Share your home
1. Rent your room or house
You’ve probably stayed at an Airbnb over the years, but have you ever considered renting out your spare room as a host? It’s the simplest way to get started using the platform, utilising an existing space you already have. For example, Airbnb estimates that the average Sydney host earns an extra $4,505 each year renting out the home they live in. You can make significantly more if you happen to have a spare house to rent out.
You can start the sign up process here. It’s free to list, with Airbnb charging 3 per cent host service fee, which is deducted from any bookings you make.
For many hosts, renting out space via Airbnb (and other platforms like it – see options below) has grown over the years from spare cash to career.
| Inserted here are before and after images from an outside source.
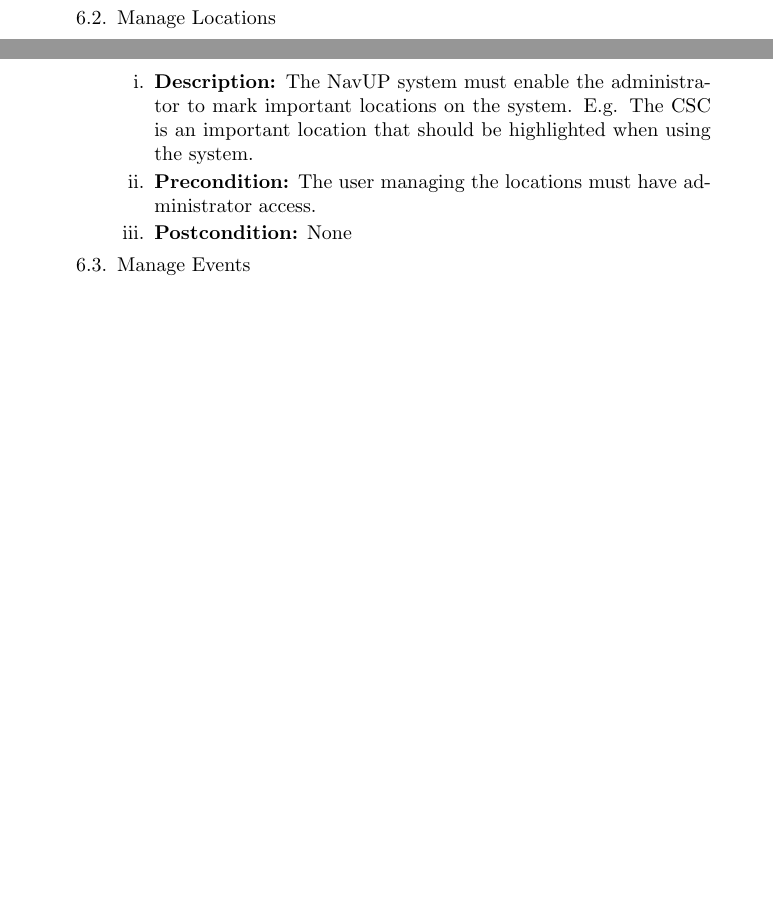
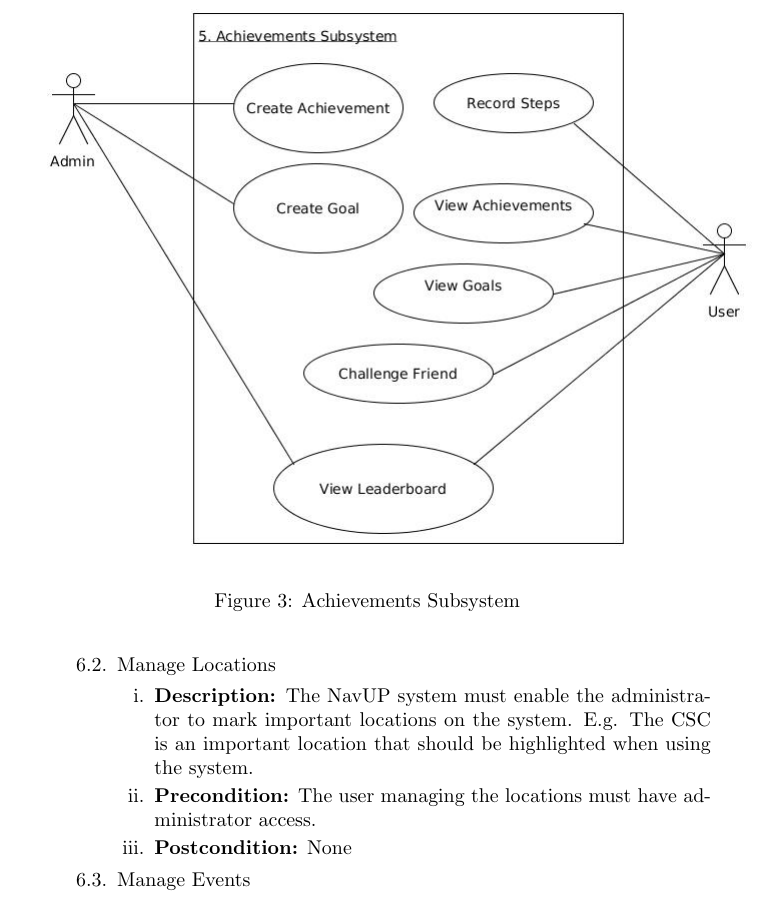
Before and after one commit to Corne-Els/Cos-301-Dodger, a LaTeX document (PDF/Software_Requirements_Specification.tex): two parts of pages 7 and 8 of 8 before the commit and part of page 8 of 9 after it, the two joined at a grey line, cut at the place of the change, the shorter picture padded with empty space. Compiled offline with pdfLaTeX.

Commit message:
added use case diagrams and attempt to add them to document

```diff
--- a/PDF/Software_Requirements_Specification.tex
+++ b/PDF/Software_Requirements_Specification.tex
@@ -166,9 +166,16 @@
 			\item \textbf{Description:} The NavUP system must enable users to interact with other users on the system and challenge them to complete achievements.
 			\item \textbf{Precondition:} The users in question must be enrolled on the system.
 			\item \textbf{Postcondition:} The user being challenged must be notified of the challenge and who it is from. \newline
+
 		\end{enumerate}
 
 	\end{enumerate}
+
+	\begin{figure}[h!]
+		\includegraphics[scale=0.5]{Achievements_Subsystem.jpg}
+		\caption{Achievements Subsystem}
+		\end{figure}
+
 
 
 	\item \underline{Administration Subsystem}
```
Also changed, not shown: PDF/Figures/Achievements_Subsystem.jpg (added), PDF/Figures/Administrator_Subsytem.jpg (added), PDF/Software_Requirements_Specification.pdf, PDF/Software_Requirements_Specification.tex (1 more changed lines), 4 other files.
Many started by renting out their holiday home when they weren’t using it. This soon grew to purchasing investment properties purely to turn into Airbnb accommodation. A small industry has grown up around this, with stylists like Sarah Andrew and Simone Mathews developing workshops and masterclasses to teach people how to make the most from Airbnb rentals.
Other share economy sites like Airbnb:
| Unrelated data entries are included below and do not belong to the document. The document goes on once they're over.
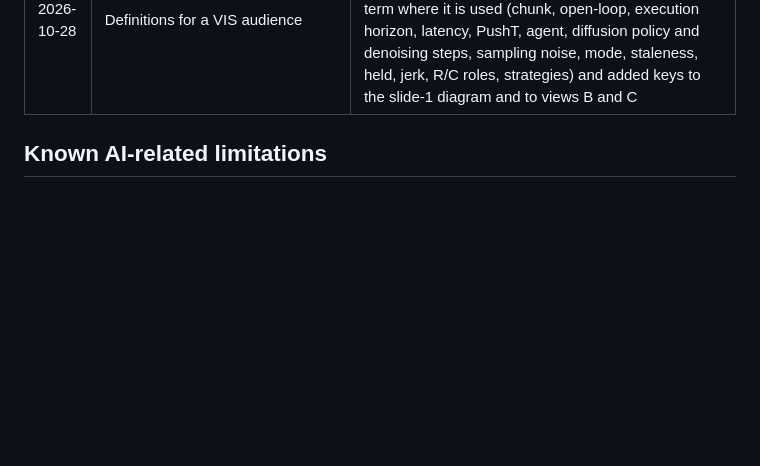
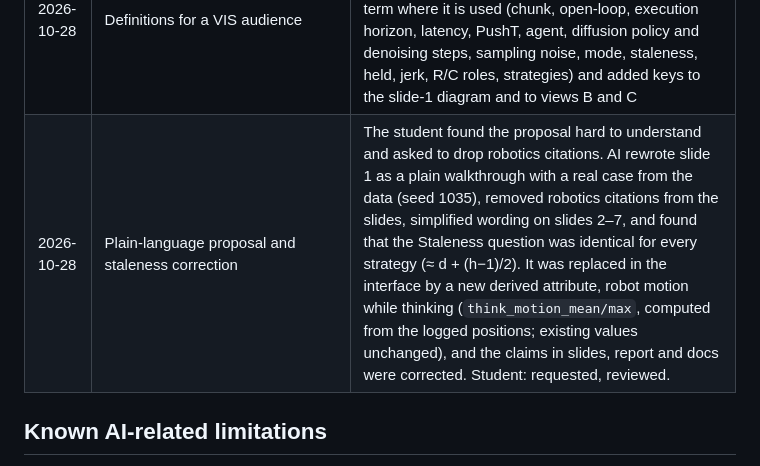
Before and after one commit to joowan1108/laglens, a Markdown page: docs/ai_disclosure.md, the part around the change. GitHub-like rendering; blank space fills up the shorter version.

Commit message:
AI disclosure: plain-language proposal and staleness correction
Co-Authored-By: Claude Opus 5.5 <noreply@anthropic.com>

```diff
--- a/docs/ai_disclosure.md
+++ b/docs/ai_disclosure.md
@@ -43,6 +43,7 @@ data and images are listed in `docs/references.md`.
 | 2026-10-27 | Interface redesign (5 → 4 views) | The student found the interface cluttered and asked for professional channel/mark choices grounded in VIS papers and focused on sync vs. async. AI rewrote A as latency-response line charts with 95 % intervals, merged the flip matrix and the dumbbell plot into one Paired Seed Table with cross-filtering of A, simplified C, added think/act tracks to D, reduced the hue budget, ran a CVD check, and wrote `docs/design_rationale.md`. It also rebuilt the sketch (`scripts/build_sketch.py`), slides 1/3/5/6/7, report §4/§6, figures and tests. The data are unchanged |
 | 2026-10-27 | Control simplification | The student found the options too many and hard to understand. AI replaced the 6-item metric dropdown, the Δ toggle, B's three sort buttons, B's 8-item attribute list and the playback-speed select with one four-button question bar (named after who pays each cost) that drives A and B; Δ vs R moved to the hover. Updated guide, tests, sketch, slides 5/7, report §4/§6 and docs. The data and findings are unchanged |
 | 2026-10-28 | Definitions for a VIS audience | The student pointed out that the evaluator is an InfoVis expert, not a roboticist. AI audited the slides, report and interface and defined every robotics/ML term where it is used (chunk, open-loop, execution horizon, latency, PushT, agent, diffusion policy and denoising steps, sampling noise, mode, staleness, held, jerk, R/C roles, strategies) and added keys to the slide-1 diagram and to views B and C |
+| 2026-10-28 | Plain-language proposal and staleness correction | The student found the proposal hard to understand and asked to drop robotics citations. AI rewrote slide 1 as a plain walkthrough with a real case from the data (seed 1035), removed robotics citations from the slides, simplified wording on slides 2–7, and found that the Staleness question was identical for every strategy (≈ d + (h−1)/2). It was replaced in the interface by a new derived attribute, robot motion while thinking (`think_motion_mean/max`, computed from the logged positions; existing values unchanged), and the claims in slides, report and docs were corrected. Student: requested, reviewed. |
 
 ## Known AI-related limitations
 * Some numbers in the slides/report are inserted automatically from the data files by `scripts/build_slides.py` / the report build to avoid transcription errors.
```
2. Swap your house for a holiday
You can save loads on your accommodation costs when you travel by swapping homes with someone else via sites like Home Exchange. You pay to get access to listings and you have to list your own home to be able to stay at other homes.
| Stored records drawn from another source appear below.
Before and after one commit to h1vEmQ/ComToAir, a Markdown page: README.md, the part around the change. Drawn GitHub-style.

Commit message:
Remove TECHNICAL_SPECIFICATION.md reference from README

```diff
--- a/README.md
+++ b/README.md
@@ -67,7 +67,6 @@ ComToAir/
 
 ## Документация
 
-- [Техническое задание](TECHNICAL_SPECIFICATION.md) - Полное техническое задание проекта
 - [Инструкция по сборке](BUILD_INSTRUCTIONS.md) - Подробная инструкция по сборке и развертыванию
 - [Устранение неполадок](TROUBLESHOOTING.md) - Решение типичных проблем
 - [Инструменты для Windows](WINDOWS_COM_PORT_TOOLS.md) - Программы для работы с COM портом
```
It’s pretty easy to get involved. You can either do a simultaneous swap by staying in the home of the person at the same time they are staying at yours. Or you can stay at each others homes at different times (if you have a holiday home, etc). If you want to be particularly friendly, you can also host people in your home, and later they will host you.
There’s also the option of accruing ‘guest points’, where you don’t have to stay at the home of the people who stay at yours. Instead, you use your points to stay at a different home.
Other share economy sites like Home Exchange:
3. Offer your couch
Couchsurfing.com is another great way to save heaps of money when you travel. If you’re not shy and you’re not fussed about where you sleep, you can basically travel the world with zero accommodation costs.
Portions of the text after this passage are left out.